__Given entries__:
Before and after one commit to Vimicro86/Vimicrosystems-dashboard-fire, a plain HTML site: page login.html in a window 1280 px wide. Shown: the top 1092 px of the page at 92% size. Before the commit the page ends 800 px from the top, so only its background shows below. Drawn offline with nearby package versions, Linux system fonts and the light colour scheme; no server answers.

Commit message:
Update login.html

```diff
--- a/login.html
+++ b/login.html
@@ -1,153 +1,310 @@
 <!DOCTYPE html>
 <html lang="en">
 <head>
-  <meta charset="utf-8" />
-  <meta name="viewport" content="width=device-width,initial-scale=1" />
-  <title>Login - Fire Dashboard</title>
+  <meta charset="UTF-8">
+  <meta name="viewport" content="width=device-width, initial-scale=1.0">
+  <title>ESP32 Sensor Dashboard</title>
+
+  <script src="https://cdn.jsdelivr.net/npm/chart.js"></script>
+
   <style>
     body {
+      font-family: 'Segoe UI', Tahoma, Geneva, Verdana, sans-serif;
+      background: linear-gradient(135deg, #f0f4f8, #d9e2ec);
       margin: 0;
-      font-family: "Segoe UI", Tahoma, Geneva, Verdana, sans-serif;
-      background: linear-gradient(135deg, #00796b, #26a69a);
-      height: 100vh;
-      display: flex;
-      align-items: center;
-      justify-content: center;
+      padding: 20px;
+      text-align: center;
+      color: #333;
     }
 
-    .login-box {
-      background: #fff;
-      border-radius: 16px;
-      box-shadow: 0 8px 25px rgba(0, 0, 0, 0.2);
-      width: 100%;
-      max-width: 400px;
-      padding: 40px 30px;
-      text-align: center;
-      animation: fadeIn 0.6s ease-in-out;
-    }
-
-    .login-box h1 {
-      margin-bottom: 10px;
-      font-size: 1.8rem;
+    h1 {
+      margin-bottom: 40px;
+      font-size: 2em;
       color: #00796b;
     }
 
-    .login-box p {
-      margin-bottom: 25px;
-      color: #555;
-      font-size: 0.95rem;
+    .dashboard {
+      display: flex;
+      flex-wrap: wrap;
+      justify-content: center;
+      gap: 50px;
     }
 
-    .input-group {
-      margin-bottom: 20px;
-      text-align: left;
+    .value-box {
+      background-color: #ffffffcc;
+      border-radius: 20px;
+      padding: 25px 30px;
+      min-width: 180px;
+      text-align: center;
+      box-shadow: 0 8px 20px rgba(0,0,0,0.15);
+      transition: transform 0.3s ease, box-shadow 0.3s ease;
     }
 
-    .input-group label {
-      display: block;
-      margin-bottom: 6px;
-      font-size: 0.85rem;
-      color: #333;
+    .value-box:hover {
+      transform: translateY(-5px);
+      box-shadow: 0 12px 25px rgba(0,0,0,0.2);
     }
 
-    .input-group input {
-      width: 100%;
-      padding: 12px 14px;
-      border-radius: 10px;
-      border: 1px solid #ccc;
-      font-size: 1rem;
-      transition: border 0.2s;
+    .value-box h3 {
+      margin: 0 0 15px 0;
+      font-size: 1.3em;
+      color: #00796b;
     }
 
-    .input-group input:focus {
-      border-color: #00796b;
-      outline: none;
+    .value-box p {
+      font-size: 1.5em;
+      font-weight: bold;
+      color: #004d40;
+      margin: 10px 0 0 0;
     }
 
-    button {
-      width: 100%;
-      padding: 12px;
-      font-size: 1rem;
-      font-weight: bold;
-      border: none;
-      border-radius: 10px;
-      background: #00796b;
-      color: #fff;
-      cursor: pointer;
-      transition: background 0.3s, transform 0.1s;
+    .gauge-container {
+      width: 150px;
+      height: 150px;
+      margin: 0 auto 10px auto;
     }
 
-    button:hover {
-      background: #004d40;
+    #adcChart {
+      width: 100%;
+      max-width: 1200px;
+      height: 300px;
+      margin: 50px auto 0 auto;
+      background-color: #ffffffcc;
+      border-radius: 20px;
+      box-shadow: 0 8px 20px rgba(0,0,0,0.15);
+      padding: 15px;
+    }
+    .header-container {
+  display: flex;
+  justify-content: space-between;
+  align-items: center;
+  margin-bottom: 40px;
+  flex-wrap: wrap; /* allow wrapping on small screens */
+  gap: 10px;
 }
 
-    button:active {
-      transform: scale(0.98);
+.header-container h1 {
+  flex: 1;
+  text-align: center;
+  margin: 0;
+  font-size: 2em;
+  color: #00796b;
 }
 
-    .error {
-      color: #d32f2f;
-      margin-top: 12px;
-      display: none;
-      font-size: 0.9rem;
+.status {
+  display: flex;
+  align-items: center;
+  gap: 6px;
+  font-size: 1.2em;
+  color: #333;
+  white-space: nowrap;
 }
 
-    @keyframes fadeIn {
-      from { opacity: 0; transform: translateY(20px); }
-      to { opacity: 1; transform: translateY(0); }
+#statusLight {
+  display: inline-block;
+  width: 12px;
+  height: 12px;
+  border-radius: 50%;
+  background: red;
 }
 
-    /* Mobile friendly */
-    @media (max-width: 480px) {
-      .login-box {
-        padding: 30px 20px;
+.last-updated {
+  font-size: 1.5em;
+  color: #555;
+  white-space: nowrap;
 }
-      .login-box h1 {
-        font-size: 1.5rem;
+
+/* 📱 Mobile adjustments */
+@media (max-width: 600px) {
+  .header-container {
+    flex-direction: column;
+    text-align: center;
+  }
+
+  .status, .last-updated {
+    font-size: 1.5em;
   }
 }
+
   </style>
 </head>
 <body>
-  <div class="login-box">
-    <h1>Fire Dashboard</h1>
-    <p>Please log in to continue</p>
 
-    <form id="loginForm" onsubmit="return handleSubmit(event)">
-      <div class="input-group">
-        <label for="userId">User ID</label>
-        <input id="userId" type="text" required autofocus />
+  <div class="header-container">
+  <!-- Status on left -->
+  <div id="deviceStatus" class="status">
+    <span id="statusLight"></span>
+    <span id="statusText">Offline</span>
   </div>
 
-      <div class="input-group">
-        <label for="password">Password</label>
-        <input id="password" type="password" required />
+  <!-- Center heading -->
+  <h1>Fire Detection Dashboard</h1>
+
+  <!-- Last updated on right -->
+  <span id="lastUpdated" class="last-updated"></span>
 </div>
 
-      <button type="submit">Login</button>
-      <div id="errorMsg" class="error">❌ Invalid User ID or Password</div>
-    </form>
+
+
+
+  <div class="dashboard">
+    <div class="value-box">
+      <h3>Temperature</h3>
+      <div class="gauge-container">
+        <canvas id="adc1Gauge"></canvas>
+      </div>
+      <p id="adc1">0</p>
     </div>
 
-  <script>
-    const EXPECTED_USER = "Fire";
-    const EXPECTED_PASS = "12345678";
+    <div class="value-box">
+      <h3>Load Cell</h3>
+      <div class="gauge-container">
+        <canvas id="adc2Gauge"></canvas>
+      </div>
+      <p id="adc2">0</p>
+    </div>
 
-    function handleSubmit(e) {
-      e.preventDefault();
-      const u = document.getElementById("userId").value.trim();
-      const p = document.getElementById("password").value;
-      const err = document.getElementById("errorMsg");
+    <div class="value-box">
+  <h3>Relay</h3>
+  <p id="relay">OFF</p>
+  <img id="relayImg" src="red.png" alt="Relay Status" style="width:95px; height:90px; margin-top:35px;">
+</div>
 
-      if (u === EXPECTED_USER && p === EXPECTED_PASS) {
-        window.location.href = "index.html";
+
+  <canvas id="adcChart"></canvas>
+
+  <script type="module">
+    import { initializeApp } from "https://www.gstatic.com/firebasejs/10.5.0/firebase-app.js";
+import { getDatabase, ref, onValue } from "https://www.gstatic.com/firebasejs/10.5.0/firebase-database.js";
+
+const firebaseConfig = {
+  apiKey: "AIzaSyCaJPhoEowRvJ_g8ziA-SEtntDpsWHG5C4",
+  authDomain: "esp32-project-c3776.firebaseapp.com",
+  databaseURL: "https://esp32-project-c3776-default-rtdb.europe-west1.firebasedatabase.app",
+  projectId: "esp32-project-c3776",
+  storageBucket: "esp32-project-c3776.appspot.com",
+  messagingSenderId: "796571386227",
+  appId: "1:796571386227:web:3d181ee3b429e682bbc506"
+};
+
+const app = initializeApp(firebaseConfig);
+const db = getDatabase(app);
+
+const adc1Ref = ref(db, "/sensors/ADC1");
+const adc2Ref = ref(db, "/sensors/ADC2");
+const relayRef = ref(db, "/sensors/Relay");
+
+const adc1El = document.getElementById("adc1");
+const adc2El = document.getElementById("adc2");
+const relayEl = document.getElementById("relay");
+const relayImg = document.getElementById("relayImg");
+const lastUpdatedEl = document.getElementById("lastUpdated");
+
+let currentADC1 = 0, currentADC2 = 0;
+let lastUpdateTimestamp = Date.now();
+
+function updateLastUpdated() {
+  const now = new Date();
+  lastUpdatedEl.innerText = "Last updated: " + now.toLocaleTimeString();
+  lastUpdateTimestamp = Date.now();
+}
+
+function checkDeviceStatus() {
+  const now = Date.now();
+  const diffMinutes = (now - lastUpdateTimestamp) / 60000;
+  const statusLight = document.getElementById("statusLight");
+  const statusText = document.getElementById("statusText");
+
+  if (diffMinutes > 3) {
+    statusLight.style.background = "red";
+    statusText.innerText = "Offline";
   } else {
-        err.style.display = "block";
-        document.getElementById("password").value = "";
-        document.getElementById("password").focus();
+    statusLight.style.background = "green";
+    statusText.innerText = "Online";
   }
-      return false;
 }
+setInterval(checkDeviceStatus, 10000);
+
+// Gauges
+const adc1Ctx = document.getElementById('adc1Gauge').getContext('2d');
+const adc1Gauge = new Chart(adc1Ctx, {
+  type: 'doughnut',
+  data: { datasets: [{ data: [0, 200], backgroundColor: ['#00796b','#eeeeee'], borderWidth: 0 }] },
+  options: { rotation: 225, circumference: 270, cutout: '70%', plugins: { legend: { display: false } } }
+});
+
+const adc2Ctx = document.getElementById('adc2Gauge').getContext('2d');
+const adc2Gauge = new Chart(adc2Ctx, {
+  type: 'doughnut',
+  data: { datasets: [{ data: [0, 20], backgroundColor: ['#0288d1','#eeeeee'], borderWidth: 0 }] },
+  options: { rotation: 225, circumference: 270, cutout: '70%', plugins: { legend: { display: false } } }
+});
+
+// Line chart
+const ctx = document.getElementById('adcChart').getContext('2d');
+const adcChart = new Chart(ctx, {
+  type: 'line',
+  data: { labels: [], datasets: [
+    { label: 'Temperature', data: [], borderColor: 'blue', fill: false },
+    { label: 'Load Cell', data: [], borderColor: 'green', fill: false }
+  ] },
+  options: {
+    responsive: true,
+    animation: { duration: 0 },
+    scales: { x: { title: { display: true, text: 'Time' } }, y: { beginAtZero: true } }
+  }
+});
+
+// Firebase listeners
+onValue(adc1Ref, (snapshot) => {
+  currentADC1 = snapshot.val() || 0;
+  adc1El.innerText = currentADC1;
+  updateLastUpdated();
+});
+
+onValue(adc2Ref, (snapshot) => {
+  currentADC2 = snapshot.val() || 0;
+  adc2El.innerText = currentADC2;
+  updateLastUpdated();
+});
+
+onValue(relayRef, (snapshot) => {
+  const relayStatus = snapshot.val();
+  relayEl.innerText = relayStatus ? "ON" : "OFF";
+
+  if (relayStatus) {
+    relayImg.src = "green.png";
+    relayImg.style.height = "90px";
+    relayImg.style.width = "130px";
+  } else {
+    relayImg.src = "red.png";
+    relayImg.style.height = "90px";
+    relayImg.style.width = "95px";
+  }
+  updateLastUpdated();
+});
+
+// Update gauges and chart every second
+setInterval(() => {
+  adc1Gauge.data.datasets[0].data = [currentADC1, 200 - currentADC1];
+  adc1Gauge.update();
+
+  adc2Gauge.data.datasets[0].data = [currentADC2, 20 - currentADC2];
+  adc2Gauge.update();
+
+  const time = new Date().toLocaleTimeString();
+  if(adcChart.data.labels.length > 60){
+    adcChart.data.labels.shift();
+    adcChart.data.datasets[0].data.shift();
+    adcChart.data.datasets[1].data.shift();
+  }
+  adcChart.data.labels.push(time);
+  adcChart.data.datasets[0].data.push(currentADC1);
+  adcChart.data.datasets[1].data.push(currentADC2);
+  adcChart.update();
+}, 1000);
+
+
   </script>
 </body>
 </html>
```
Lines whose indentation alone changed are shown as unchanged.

__The task__: Looking through the data above, copy out each line in which the string "meta" occurs.

__Output for this task__:
-  <meta charset="utf-8" />
-  <meta name="viewport" content="width=device-width,initial-scale=1" />
+  <meta charset="UTF-8">
+  <meta name="viewport" content="width=device-width, initial-scale=1.0">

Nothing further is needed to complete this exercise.